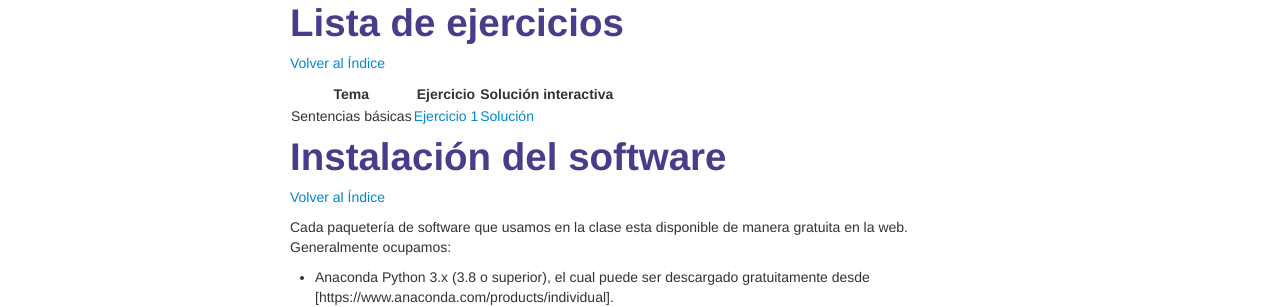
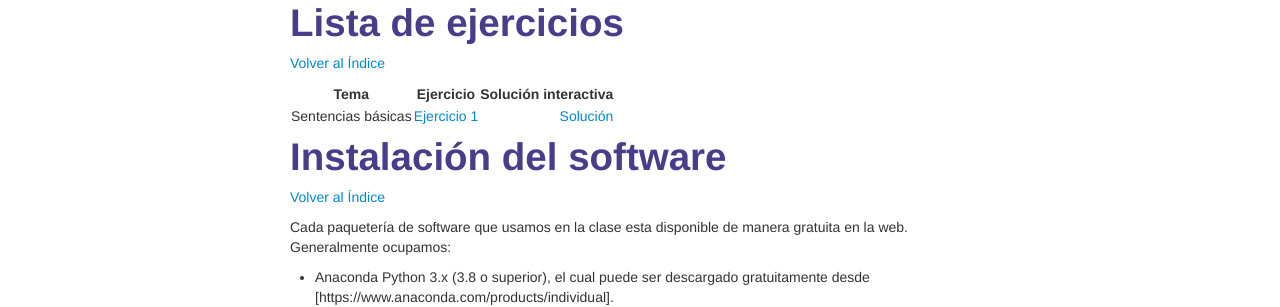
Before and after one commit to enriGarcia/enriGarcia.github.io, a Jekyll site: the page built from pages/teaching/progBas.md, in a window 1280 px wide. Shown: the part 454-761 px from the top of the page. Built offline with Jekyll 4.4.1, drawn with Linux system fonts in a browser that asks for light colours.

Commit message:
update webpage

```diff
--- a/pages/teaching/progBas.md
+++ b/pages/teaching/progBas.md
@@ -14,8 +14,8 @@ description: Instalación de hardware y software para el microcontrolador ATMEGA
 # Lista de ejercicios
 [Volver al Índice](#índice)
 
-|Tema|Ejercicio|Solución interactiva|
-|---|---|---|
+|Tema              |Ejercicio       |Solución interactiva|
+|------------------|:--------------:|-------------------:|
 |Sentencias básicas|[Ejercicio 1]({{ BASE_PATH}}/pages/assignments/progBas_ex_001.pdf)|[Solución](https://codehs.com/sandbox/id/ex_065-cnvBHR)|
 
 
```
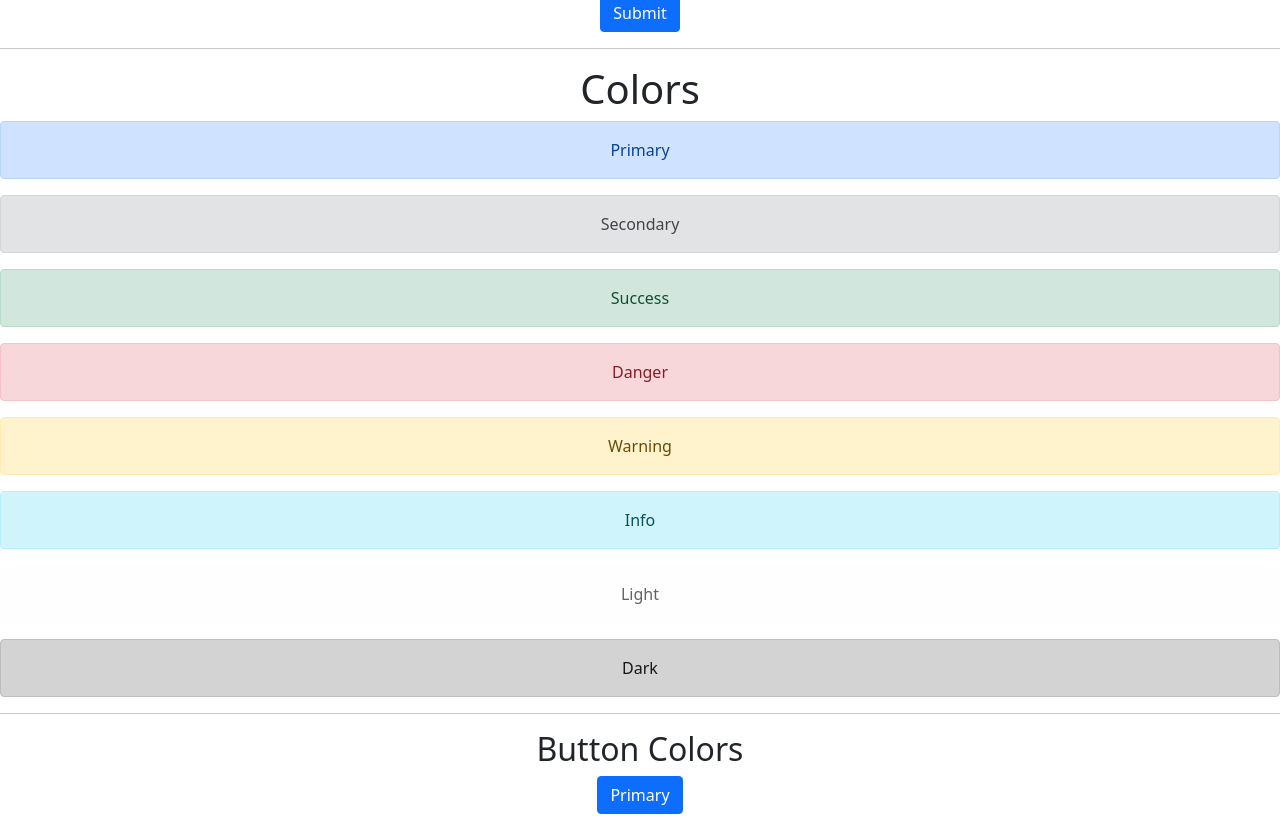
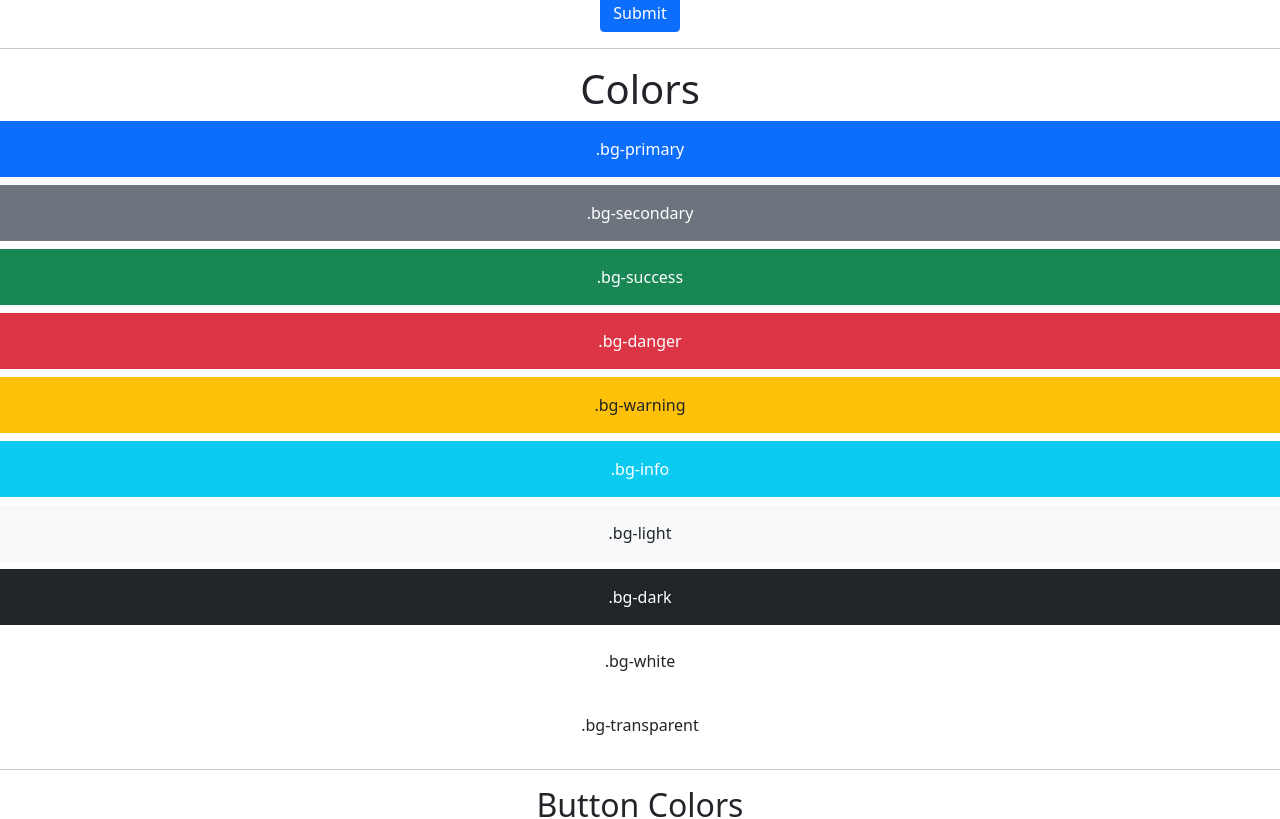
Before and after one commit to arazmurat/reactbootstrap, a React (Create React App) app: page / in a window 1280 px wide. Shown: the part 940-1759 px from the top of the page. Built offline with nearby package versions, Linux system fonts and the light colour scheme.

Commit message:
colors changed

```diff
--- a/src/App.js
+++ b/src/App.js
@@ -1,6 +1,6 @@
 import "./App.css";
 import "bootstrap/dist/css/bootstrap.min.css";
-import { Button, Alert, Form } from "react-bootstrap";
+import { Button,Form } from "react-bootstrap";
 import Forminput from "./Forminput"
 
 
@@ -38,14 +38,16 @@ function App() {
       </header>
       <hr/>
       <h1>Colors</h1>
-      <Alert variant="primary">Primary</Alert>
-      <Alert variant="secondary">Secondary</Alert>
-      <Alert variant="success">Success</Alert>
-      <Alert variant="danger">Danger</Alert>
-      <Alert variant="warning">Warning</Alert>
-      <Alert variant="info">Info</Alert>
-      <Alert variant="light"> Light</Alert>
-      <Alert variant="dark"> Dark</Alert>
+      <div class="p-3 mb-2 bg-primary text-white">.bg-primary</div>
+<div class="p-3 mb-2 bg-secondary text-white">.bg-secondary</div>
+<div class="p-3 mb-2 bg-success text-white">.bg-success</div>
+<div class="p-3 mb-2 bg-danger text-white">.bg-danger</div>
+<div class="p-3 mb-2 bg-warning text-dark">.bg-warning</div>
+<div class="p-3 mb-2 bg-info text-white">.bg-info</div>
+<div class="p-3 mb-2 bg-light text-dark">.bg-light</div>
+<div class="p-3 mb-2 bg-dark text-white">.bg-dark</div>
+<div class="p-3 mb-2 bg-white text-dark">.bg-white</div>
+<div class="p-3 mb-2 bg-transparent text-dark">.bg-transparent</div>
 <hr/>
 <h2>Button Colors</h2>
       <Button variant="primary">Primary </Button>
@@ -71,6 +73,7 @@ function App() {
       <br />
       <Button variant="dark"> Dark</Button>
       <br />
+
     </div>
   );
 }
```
★ ★ ★ ★
__What the task requires__: Repeat the listing exactly, minus its pictures.

__Response__:
Before and after one commit to enriGarcia/enriGarcia.github.io, a Jekyll site: the page built from pages/teaching/progBas.md, in a window 1280 px wide. Shown: the part 454-761 px from the top of the page. Built offline with Jekyll 4.4.1, drawn with Linux system fonts in a browser that asks for light colours.

Commit message:
update webpage

```diff
--- a/pages/teaching/progBas.md
+++ b/pages/teaching/progBas.md
@@ -14,8 +14,8 @@ description: Instalación de hardware y software para el microcontrolador ATMEGA
 # Lista de ejercicios
 [Volver al Índice](#índice)
 
-|Tema|Ejercicio|Solución interactiva|
-|---|---|---|
+|Tema              |Ejercicio       |Solución interactiva|
+|------------------|:--------------:|-------------------:|
 |Sentencias básicas|[Ejercicio 1]({{ BASE_PATH}}/pages/assignments/progBas_ex_001.pdf)|[Solución](https://codehs.com/sandbox/id/ex_065-cnvBHR)|
 
 
```
Before and after one commit to arazmurat/reactbootstrap, a React (Create React App) app: page / in a window 1280 px wide. Shown: the part 940-1759 px from the top of the page. Built offline with nearby package versions, Linux system fonts and the light colour scheme.

Commit message:
colors changed

```diff
--- a/src/App.js
+++ b/src/App.js
@@ -1,6 +1,6 @@
 import "./App.css";
 import "bootstrap/dist/css/bootstrap.min.css";
-import { Button, Alert, Form } from "react-bootstrap";
+import { Button,Form } from "react-bootstrap";
 import Forminput from "./Forminput"
 
 
@@ -38,14 +38,16 @@ function App() {
       </header>
       <hr/>
       <h1>Colors</h1>
-      <Alert variant="primary">Primary</Alert>
-      <Alert variant="secondary">Secondary</Alert>
-      <Alert variant="success">Success</Alert>
-      <Alert variant="danger">Danger</Alert>
-      <Alert variant="warning">Warning</Alert>
-      <Alert variant="info">Info</Alert>
-      <Alert variant="light"> Light</Alert>
-      <Alert variant="dark"> Dark</Alert>
+      <div class="p-3 mb-2 bg-primary text-white">.bg-primary</div>
+<div class="p-3 mb-2 bg-secondary text-white">.bg-secondary</div>
+<div class="p-3 mb-2 bg-success text-white">.bg-success</div>
+<div class="p-3 mb-2 bg-danger text-white">.bg-danger</div>
+<div class="p-3 mb-2 bg-warning text-dark">.bg-warning</div>
+<div class="p-3 mb-2 bg-info text-white">.bg-info</div>
+<div class="p-3 mb-2 bg-light text-dark">.bg-light</div>
+<div class="p-3 mb-2 bg-dark text-white">.bg-dark</div>
+<div class="p-3 mb-2 bg-white text-dark">.bg-white</div>
+<div class="p-3 mb-2 bg-transparent text-dark">.bg-transparent</div>
 <hr/>
 <h2>Button Colors</h2>
       <Button variant="primary">Primary </Button>
@@ -71,6 +73,7 @@ function App() {
       <br />
       <Button variant="dark"> Dark</Button>
       <br />
+
     </div>
   );
 }
```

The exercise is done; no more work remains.